Ogada, Darcy
Journal of East African natural history 2018 v.107 no.1 pp. 1-7
Acokanthera, Bubo, habitat destruction, highlands, humans, juveniles, natural history, pellets, poisonous plants, predators, rats, Kenya

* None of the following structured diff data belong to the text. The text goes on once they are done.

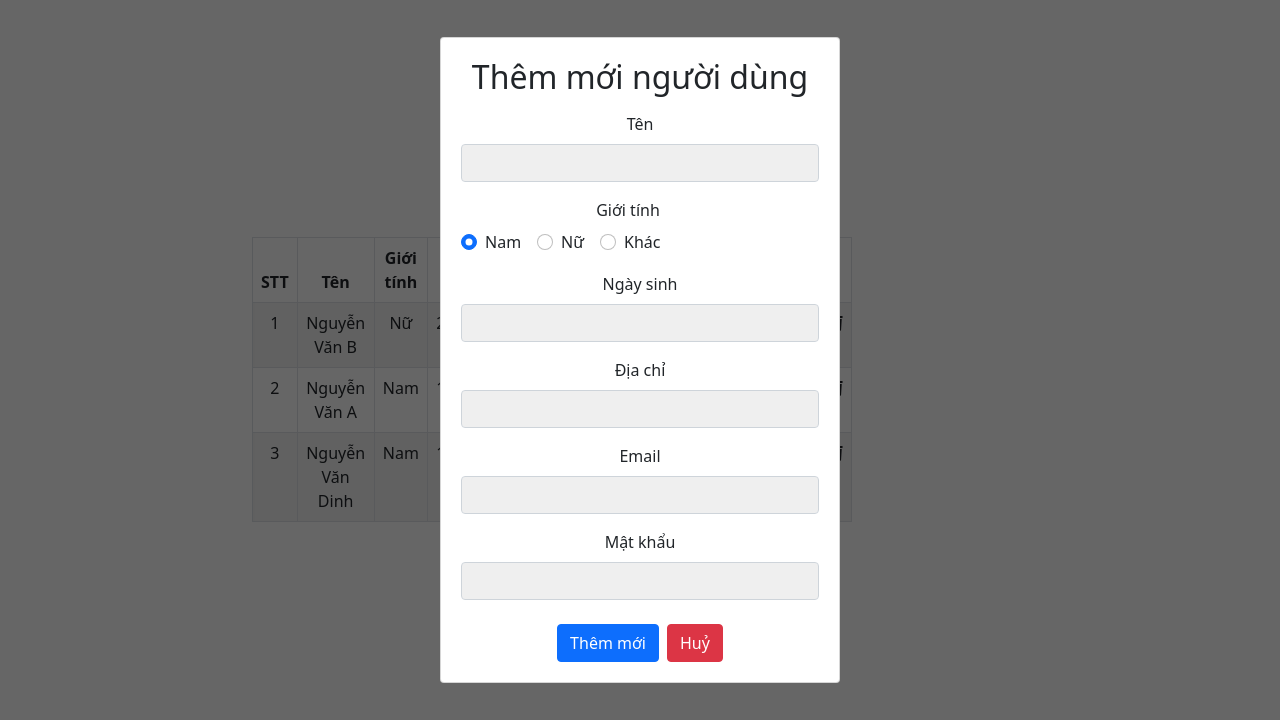
Repository: TinhTT336/MD02_Session12
Page: / (app in client/), after clicking the first element matching `button.btn`
An editor plug-in stored every save of this project. The page is shown before and after the next save, followed by the edit.
The browser window is 1280 px wide. The pictures show the whole page.
The project was rebuilt for these pictures with package versions that can differ from the ones it lists, and the page was loaded fresh each time. Requests to the local data server were answered from the project's data file. Also part of the build but not shown: client/vite.config.js, client/src/utils/formatData.js, client/src/components/admin/manager-product/FormAdd.jsx, client/src/components/admin/manager-product/FormEdit.jsx, client/src/pages/product/ListProduct.jsx, client/src/components/admin/manager-user/FormEditUser.jsx.

Above is the page before, as saved 2023-09-12 08:35:30.

After the next save:
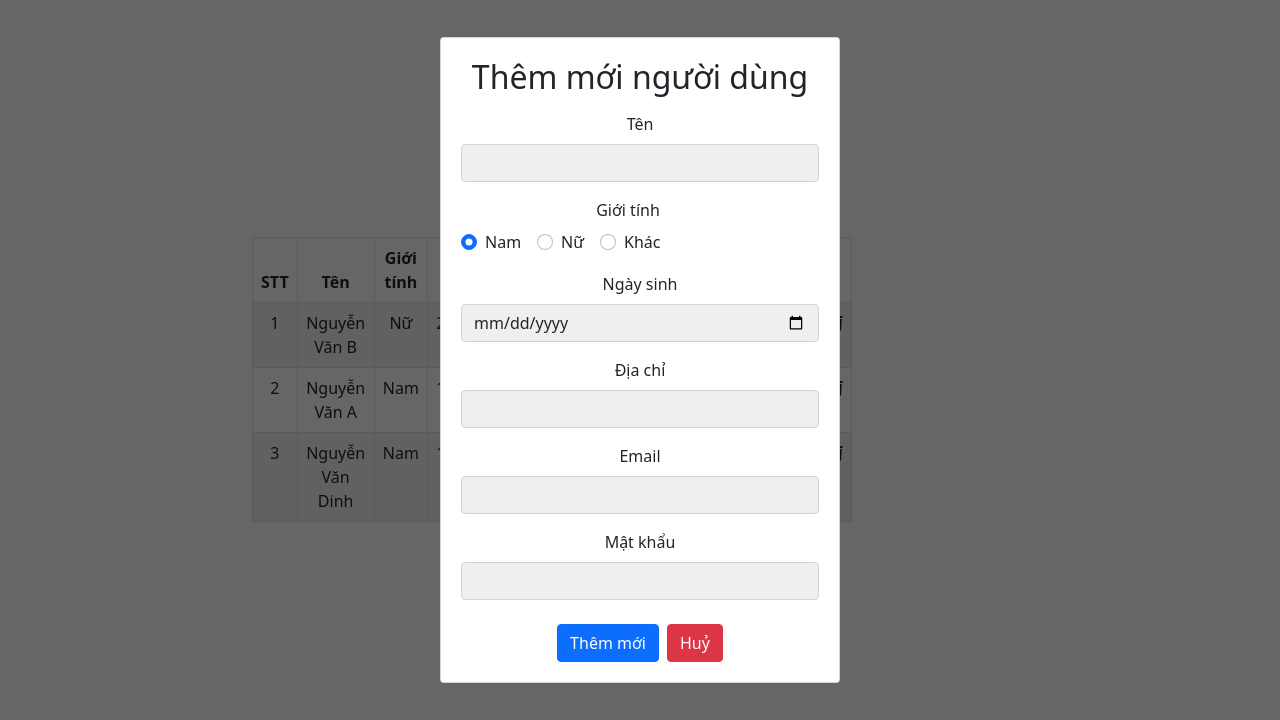
Saved 2 min 1 s later.
--- a/client/src/components/admin/manager-user/FormAddUser.jsx
+++ b/client/src/components/admin/manager-user/FormAddUser.jsx
@@ -99,7 +99,7 @@ export default function FormAddUser({ handleClose, loadData }) {
                         <label htmlFor="dateOfBirth" className="form-label">
                             Ngày sinh
                         </label>
-                        <input type="text" className="form-control" name="dateOfBirth" id="dateOfBirth" onChange={handleChange} />
+                        <input type="date" className="form-control" name="dateOfBirth" id="dateOfBirth" onChange={handleChange} />
                     </div>
                     <div className="mb-3">
                         <label htmlFor="address" className="form-label">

Maned rat Lophiomys imhausi is a highly unusual, but very little known rodent that is endemic to East Africa. A population from the highlands of central Kenya was studied through analysis of owl pellets and prey remains, including one incidental observation. Over 28 months, 40 individual rats were documented, of which two were juveniles. The mean length of time between discovery of rat remains in any one owl territory was once every 5.3 months, and the maximum number of rats found in any single owl territory over one year was five. Maned rat density was low and was estimated at 1 rat/km². Their lower altitudinal limit in Kenya is c. 1900 m, and eagle owls and humans are important predators. Maned rats are not uncommon in highly altered habitats and they may require poisonous plants in addition to Acokanthera spp. for anti-predator defense.